As President of the Board of Directors, he took care of the direct management of the Schwechat Brewery, and soon after joining, he personally took over its management as President-General Director. All that and his obviously anti-Nazi sentiments resulted in the Gestapo imprisoning him twice (first for one and then for nine weeks). When Gauleiter (head of a Nazi administrative district) Bürckel then gave him the choice of “Dachau or withdraw”, he compulsorily sold his personally owned shares which he held in the Schwechat Brewery and was forced to resign from all his offices after the introduction of the German shareholder law. Schwechat in the times of the NSDAP (National Socialist German Workers`Party).

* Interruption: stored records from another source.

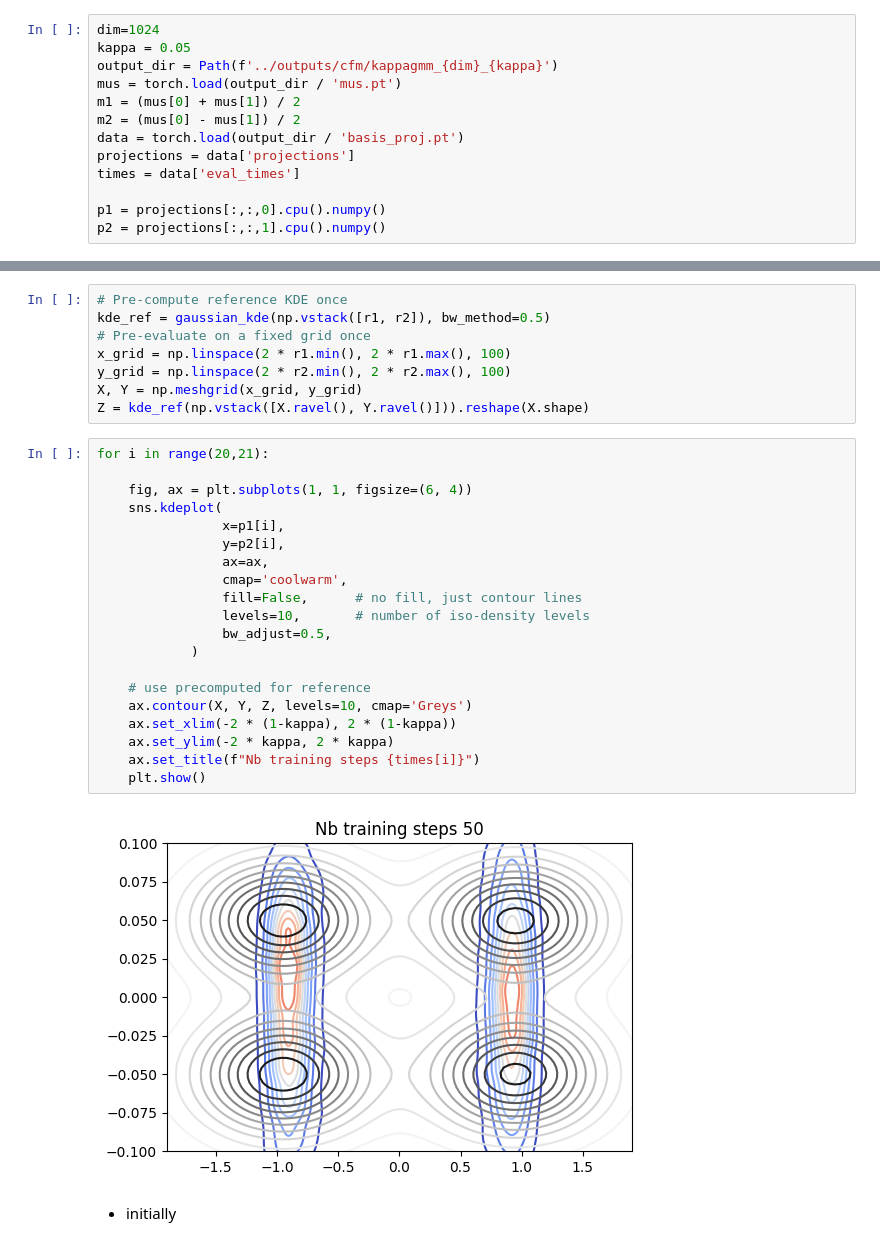
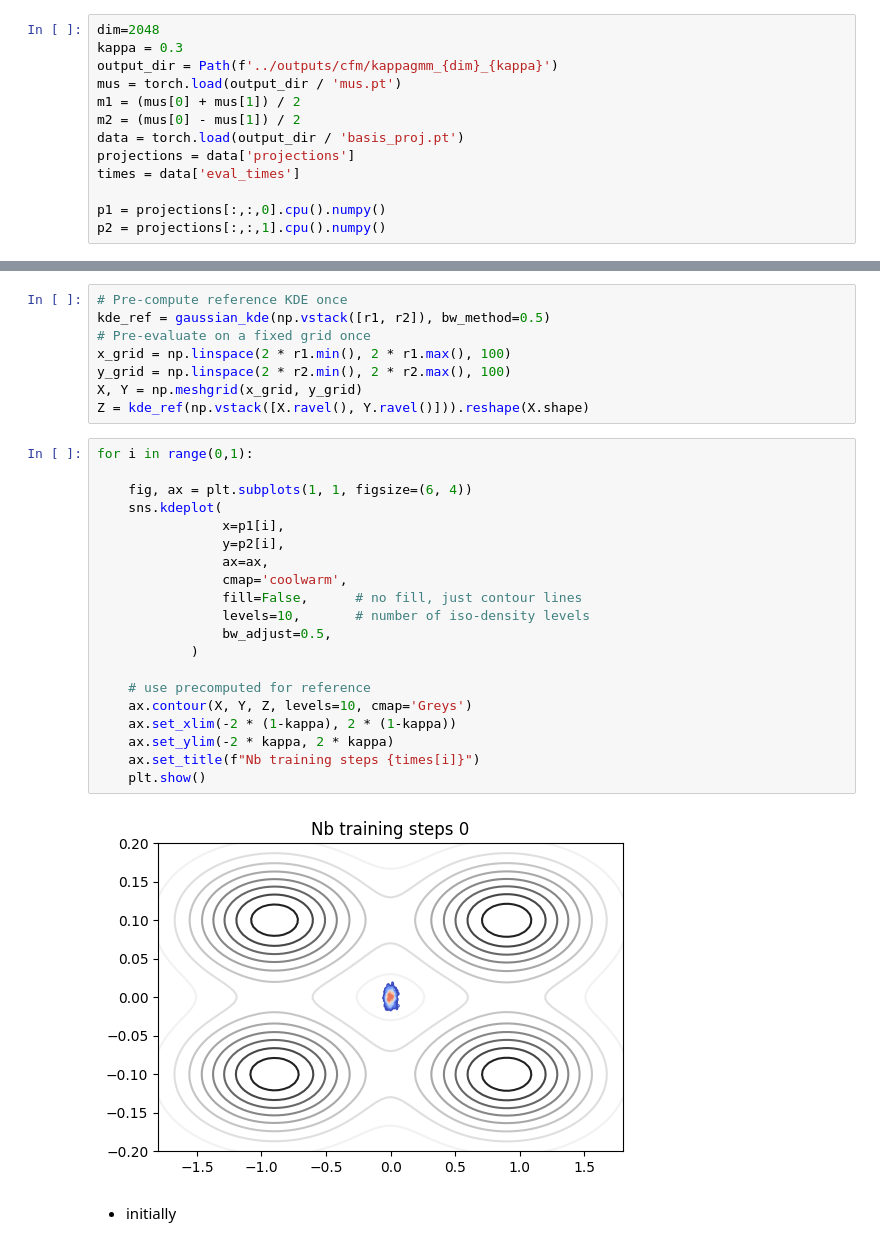
Before and after one commit to zweinalbereicht/flow-matching, a Jupyter notebook: notebooks/02-struct_learning_analysis.ipynb, the cells around one changed output, grey strips where cells are left out. Saved outputs shown, nothing was run; the diff lists cells and outputs as text.

```diff
--- a/notebooks/02-struct_learning_analysis.ipynb
+++ b/notebooks/02-struct_learning_analysis.ipynb
@@ -13,8 +13,8 @@ from flow_matching.solver import TimeBroadcastWrapper, sample_ode
 # %% [markdown]
 - load the data
 # %%
-dim=1024
-kappa = 0.05
+dim=2048
+kappa = 0.3
 output_dir = Path(f'../outputs/cfm/kappagmm_{dim}_{kappa}')
 mus = torch.load(output_dir / 'mus.pt')
 m1 = (mus[0] + mus[1]) / 2
@@ -45,27 +53,27 @@ y_grid = np.linspace(2 * r2.min(), 2 * r2.max(), 100)
 X, Y = np.meshgrid(x_grid, y_grid)
 Z = kde_ref(np.vstack([X.ravel(), Y.ravel()])).reshape(X.shape)
 # %%
-for i in range(20,21):
+for i in range(0,1):
 
     fig, ax = plt.subplots(1, 1, figsize=(6, 4))
     sns.kdeplot(
                 x=p1[i],
                 y=p2[i],
                 ax=ax,
                 cmap='coolwarm',
                 fill=False,      # no fill, just contour lines
                 levels=10,       # number of iso-density levels
                 bw_adjust=0.5,
             )
 
     # use precomputed for reference
     ax.contour(X, Y, Z, levels=10, cmap='Greys')
     ax.set_xlim(-2 * (1-kappa), 2 * (1-kappa))
     ax.set_ylim(-2 * kappa, 2 * kappa)
     ax.set_title(f"Nb training steps {times[i]}")
     plt.show()
 # %% [output]
-[figure, old version]
+[figure, new version]
 # %% [markdown]
 - initially
 # %%
```
Also changed, not shown: parts of 30 cells of this notebook, 3 other files.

Only a few days after his release from prison, he left Vienna and moved to Werder near Potsdam. Since he was convinced that the National Socialist regime was “unquestionably and excessively organized”, he returned to Vienna after Baldur von Schirach’s appointment as Gauleiter and lived there without attracting attention until the end of the war. However, when the Russian occupying power reached Mödling on April 1, 1945, he left Vienna via Vorarlberg for Switzerland, from where he flew to Brazil in 1946. There he worked as a cattle breeder, operated rubber plantations and established a brewery in the state of São Paulo, which with 1.5 – 2 million hectolitres was considerably larger than any Austrian brewery. In 1959 it could be sold to Schwechat at a considerable profit.
When he returned to Vienna in 1948, he took over the management of the families yeast and spirit businesses in close consultation with his cousin Manfred I, while the latter took care of the brewing interests of the group as chairman of the board of Schwechat. Again, George III became Chairman of the associations of the alcohol and yeast industry and founded the “Groupement d´Études des Industries Européennes de Fermentation”, an association of the largest European yeast factories, whose presidency he held for ten years. As chairman of the supervisory board of the Schwechat brewery, however, he was no longer interested in the details of its management. When he retired from active business life, he was named honorary president of all associations.
In 1959, at the age of 55, he wanted to develop spiritually again and decided to study once more. He enrolled in mathematics at the Philosophical Faculty in Vienna, which did not catch his attention too much. So, after just one semester, he started majoring in philosophy. Eight years later, on April 28, 1969, at the age of 64, he awarded a PhD under the auspices of the then Federal President Franz Jonas, who, like him, was born in Floridsdorf. After receiving his doctorate, he decided to retire and to transfer all his agendas to his son Georg IV J. E.. For the sake of his third wife, he moved to Ticino. However, he could not continue his theological studies, which he had also started in 1969, as he had to spend 6 months a year in Switzerland, which was legally binding.